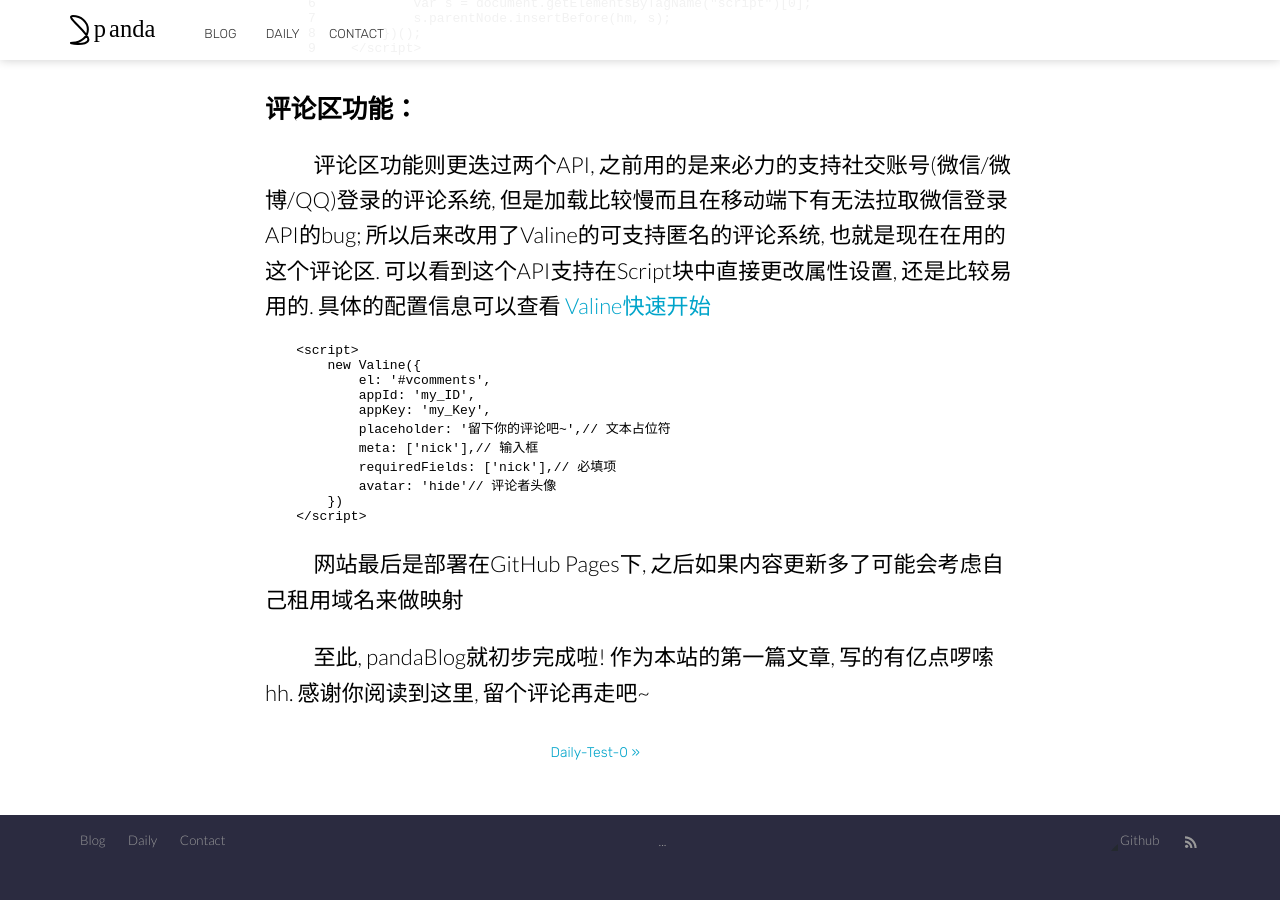
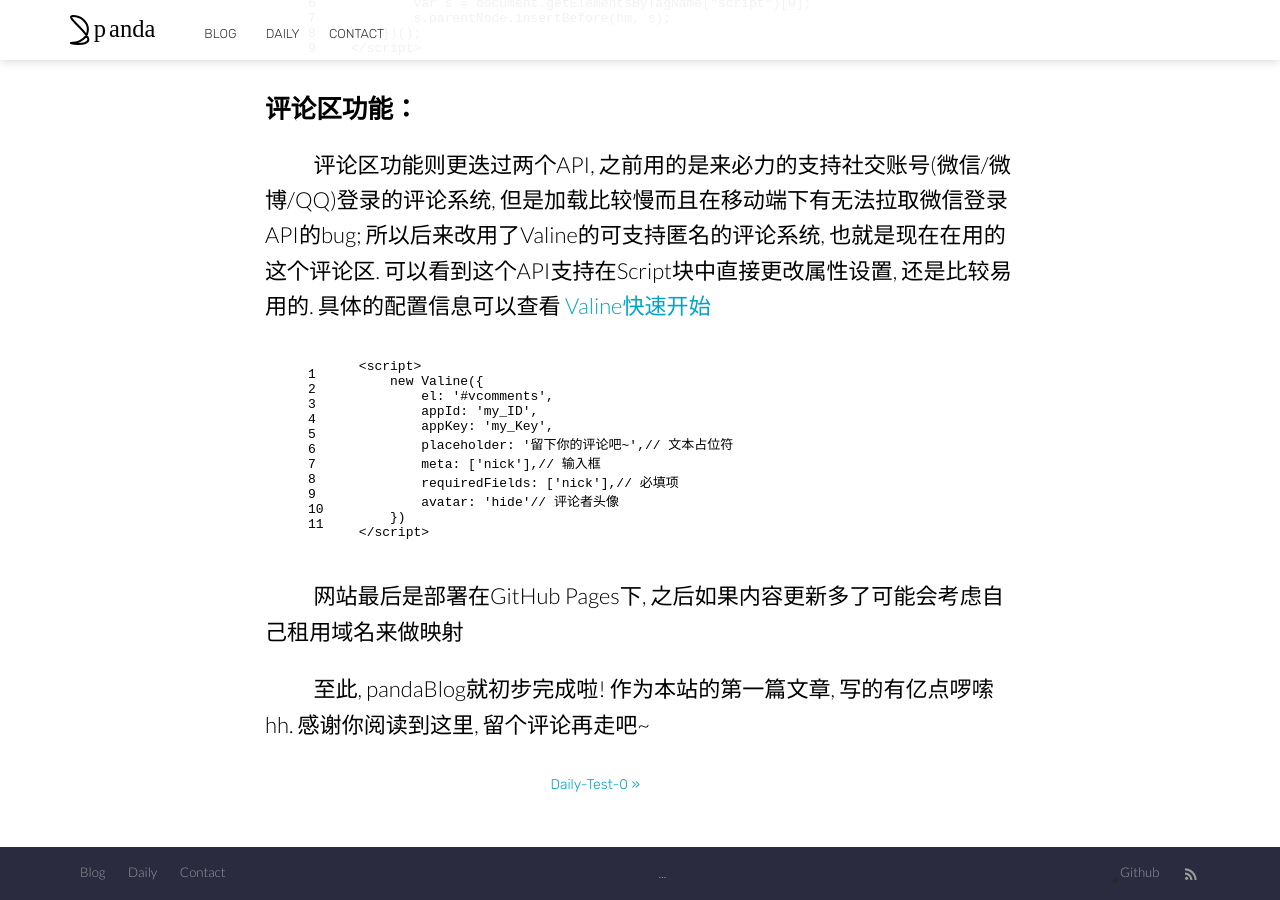
Before and after one commit to pandacase/pandacase.github.io, a Jekyll site: the page built from _posts/2023-03-11-pandaBlog.md, in a window 1280 px wide and 900 px high, scrolled down 4810 px. Built offline with Jekyll 4.4.1, drawn with Linux system fonts in a browser that asks for light colours; nearby versions of some CDN libraries; comment, search, counter and statistics services are not loaded; a style sheet for code colours, icons or effects is not loaded; before the commit the page ends 5678 px from its top, so only the background shows below that.

Commit message:
Update 2023-03-11-pandaBlog.md

````diff
--- a/_posts/2023-03-11-pandaBlog.md
+++ b/_posts/2023-03-11-pandaBlog.md
@@ -101,7 +101,7 @@ image: https://s1.ax1x.com/2023/03/14/pplBuvj.jpg
 
 &emsp;&emsp; 评论区功能则更迭过两个API, 之前用的是来必力的支持社交账号(微信/微博/QQ)登录的评论系统, 但是加载比较慢而且在移动端下有无法拉取微信登录API的bug; 所以后来改用了Valine的可支持匿名的评论系统, 也就是现在在用的这个评论区. 可以看到这个API支持在Script块中直接更改属性设置, 还是比较易用的. 具体的配置信息可以查看 [Valine快速开始](https://valine.js.org/quickstart.html)
 
-```html
+{% highlight html linenos %}
     <script>
         new Valine({
             el: '#vcomments',
@@ -113,7 +113,7 @@ image: https://s1.ax1x.com/2023/03/14/pplBuvj.jpg
             avatar: 'hide'// 评论者头像
         })
     </script>
-```
+{% endhighlight %}
 
 &emsp;&emsp; 网站最后是部署在GitHub Pages下, 之后如果内容更新多了可能会考虑自己租用域名来做映射
 
````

Work to complete
Report every line of the entries that carries the word "https".

Response below
@@ -101,7 +101,7 @@ image: https://s1.ax1x.com/2023/03/14/pplBuvj.jpg
 &emsp;&emsp; 评论区功能则更迭过两个API, 之前用的是来必力的支持社交账号(微信/微博/QQ)登录的评论系统, 但是加载比较慢而且在移动端下有无法拉取微信登录API的bug; 所以后来改用了Valine的可支持匿名的评论系统, 也就是现在在用的这个评论区. 可以看到这个API支持在Script块中直接更改属性设置, 还是比较易用的. 具体的配置信息可以查看 [Valine快速开始](https://valine.js.org/quickstart.html)
@@ -113,7 +113,7 @@ image: https://s1.ax1x.com/2023/03/14/pplBuvj.jpg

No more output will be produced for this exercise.